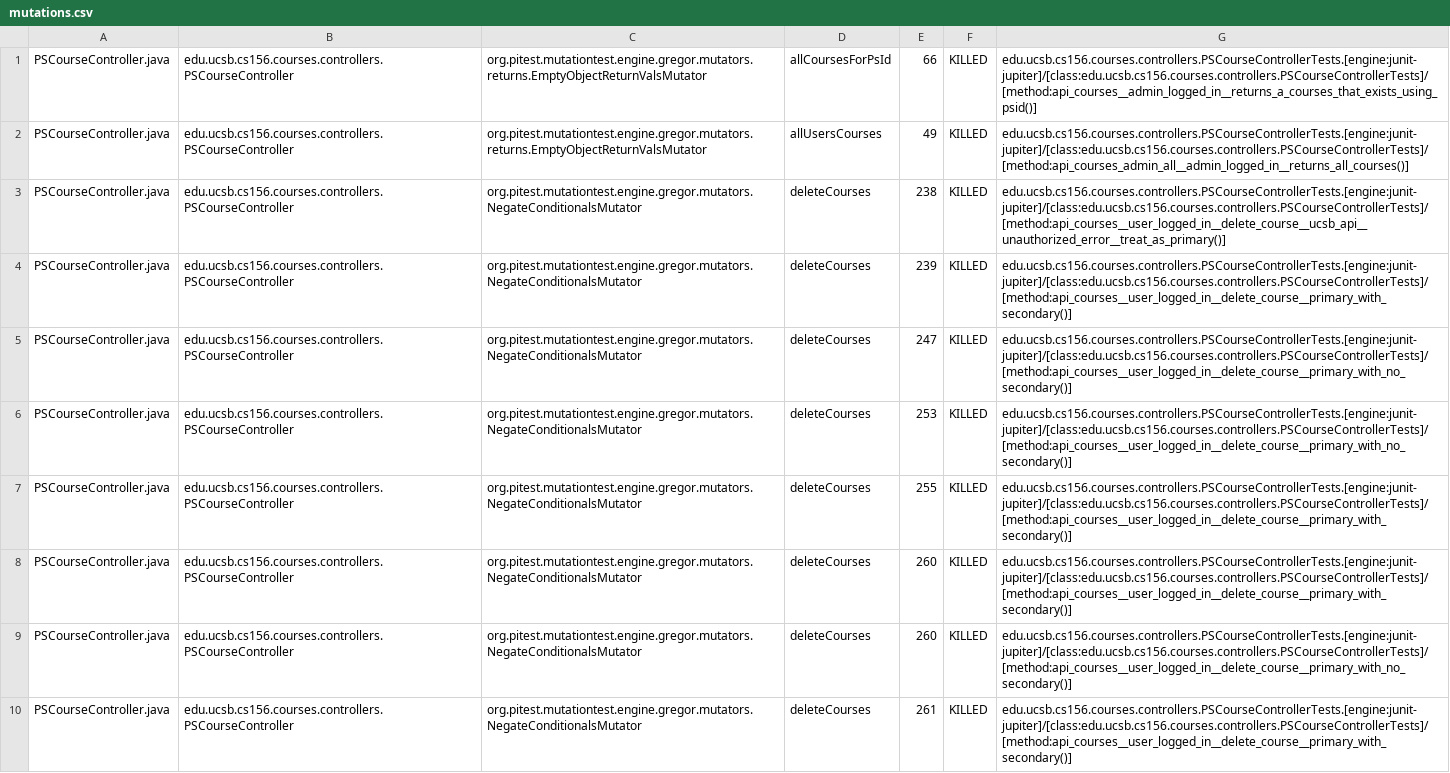
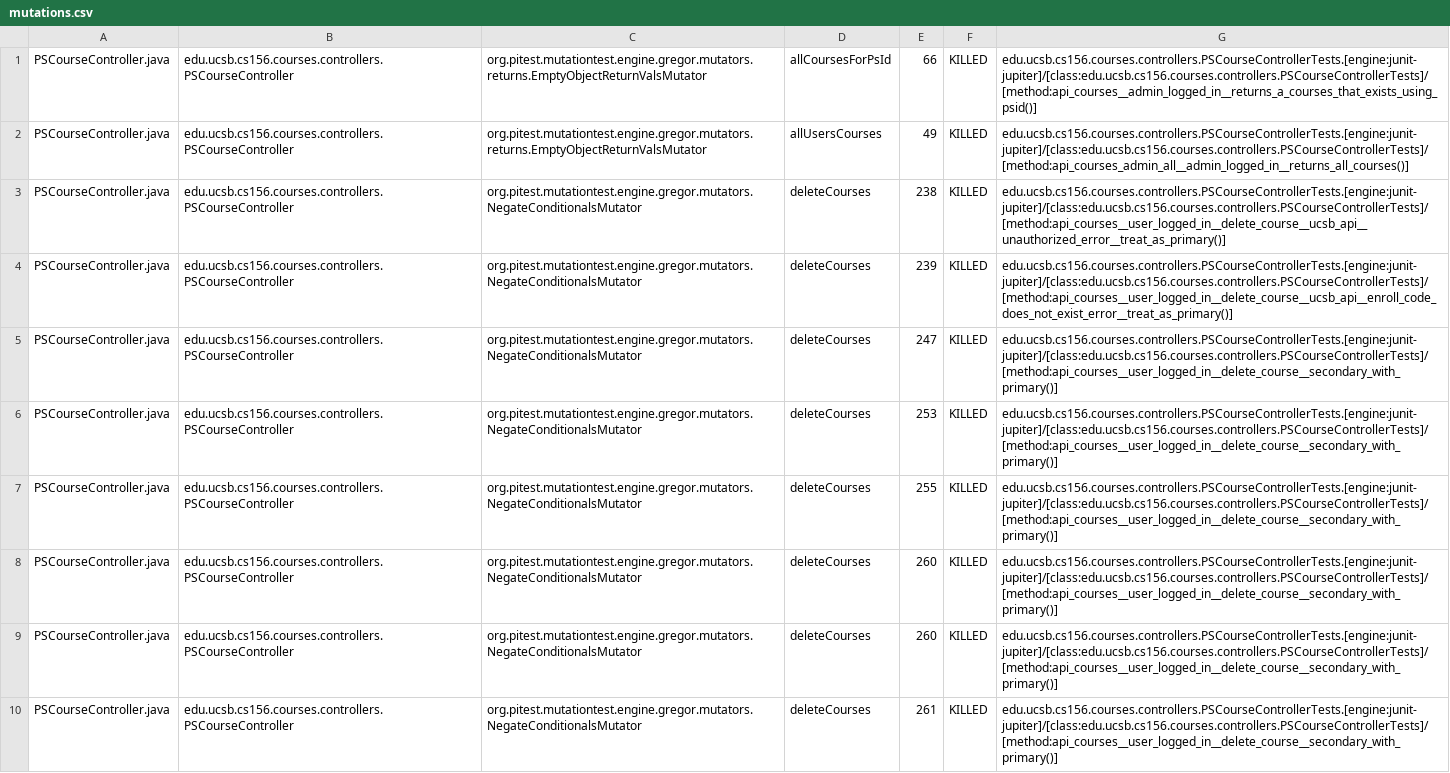
Before and after one commit to ucsb-cs156-f25/proj-courses-f25-04, a CSV file: prs/47/pitest/mutations.csv, drawn as a sheet; only a part is shown; the diff covers the shown part only; the diff names each change by its address in the sheet, - before the commit and + after, or states it on an @@ line.

Commit message:
Deploying to gh-pages from @ ucsb-cs156-f25/proj-courses-f25-04@3c8e5f49f0a4c2c0cc909ea7c4d0cd0dd803ecb0 🚀

```diff
--- a/prs/47/pitest/mutations.csv
+++ b/prs/47/pitest/mutations.csv
-G4: edu.ucsb.cs156.courses.controllers.PSCourseControllerTests.[engine:junit-jupiter]/[class:edu.ucsb.cs156.courses.controllers.PSCourseControllerTests]/[method:api_courses__user_logged_in__delete_course__primary_with_secondary()]
+G4: edu.ucsb.cs156.courses.controllers.PSCourseControllerTests.[engine:junit-jupiter]/[class:edu.ucsb.cs156.courses.controllers.PSCourseControllerTests]/[method:api_courses__user_logged_in__delete_course__ucsb_api__enroll_code_does_not_exist_error__treat_as_primary()]
-G5:G6: edu.ucsb.cs156.courses.controllers.PSCourseControllerTests.[engine:junit-jupiter]/[class:edu.ucsb.cs156.courses.controllers.PSCourseControllerTests]/[method:api_courses__user_logged_in__delete_course__primary_with_no_secondary()]
+G5:G6: edu.ucsb.cs156.courses.controllers.PSCourseControllerTests.[engine:junit-jupiter]/[class:edu.ucsb.cs156.courses.controllers.PSCourseControllerTests]/[method:api_courses__user_logged_in__delete_course__secondary_with_primary()]
-G7:G8: edu.ucsb.cs156.courses.controllers.PSCourseControllerTests.[engine:junit-jupiter]/[class:edu.ucsb.cs156.courses.controllers.PSCourseControllerTests]/[method:api_courses__user_logged_in__delete_course__primary_with_secondary()]
+G7:G8: edu.ucsb.cs156.courses.controllers.PSCourseControllerTests.[engine:junit-jupiter]/[class:edu.ucsb.cs156.courses.controllers.PSCourseControllerTests]/[method:api_courses__user_logged_in__delete_course__secondary_with_primary()]
-G9: edu.ucsb.cs156.courses.controllers.PSCourseControllerTests.[engine:junit-jupiter]/[class:edu.ucsb.cs156.courses.controllers.PSCourseControllerTests]/[method:api_courses__user_logged_in__delete_course__primary_with_no_secondary()]
+G9: edu.ucsb.cs156.courses.controllers.PSCourseControllerTests.[engine:junit-jupiter]/[class:edu.ucsb.cs156.courses.controllers.PSCourseControllerTests]/[method:api_courses__user_logged_in__delete_course__secondary_with_primary()]
-G10: edu.ucsb.cs156.courses.controllers.PSCourseControllerTests.[engine:junit-jupiter]/[class:edu.ucsb.cs156.courses.controllers.PSCourseControllerTests]/[method:api_courses__user_logged_in__delete_course__primary_with_secondary()]
+G10: edu.ucsb.cs156.courses.controllers.PSCourseControllerTests.[engine:junit-jupiter]/[class:edu.ucsb.cs156.courses.controllers.PSCourseControllerTests]/[method:api_courses__user_logged_in__delete_course__secondary_with_primary()]
```
Also changed, not shown: 77 edited cells elsewhere in this file, 43 other files.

= PROBLEM TO SOLVE =
Copy out the lines of the data where the word "mutations" can be found.

= OUTPUT BELOW =
Before and after one commit to ucsb-cs156-f25/proj-courses-f25-04, a CSV file: prs/47/pitest/mutations.csv, drawn as a sheet; only a part is shown; the diff covers the shown part only; the diff names each change by its address in the sheet, - before the commit and + after, or states it on an @@ line.
--- a/prs/47/pitest/mutations.csv
+++ b/prs/47/pitest/mutations.csv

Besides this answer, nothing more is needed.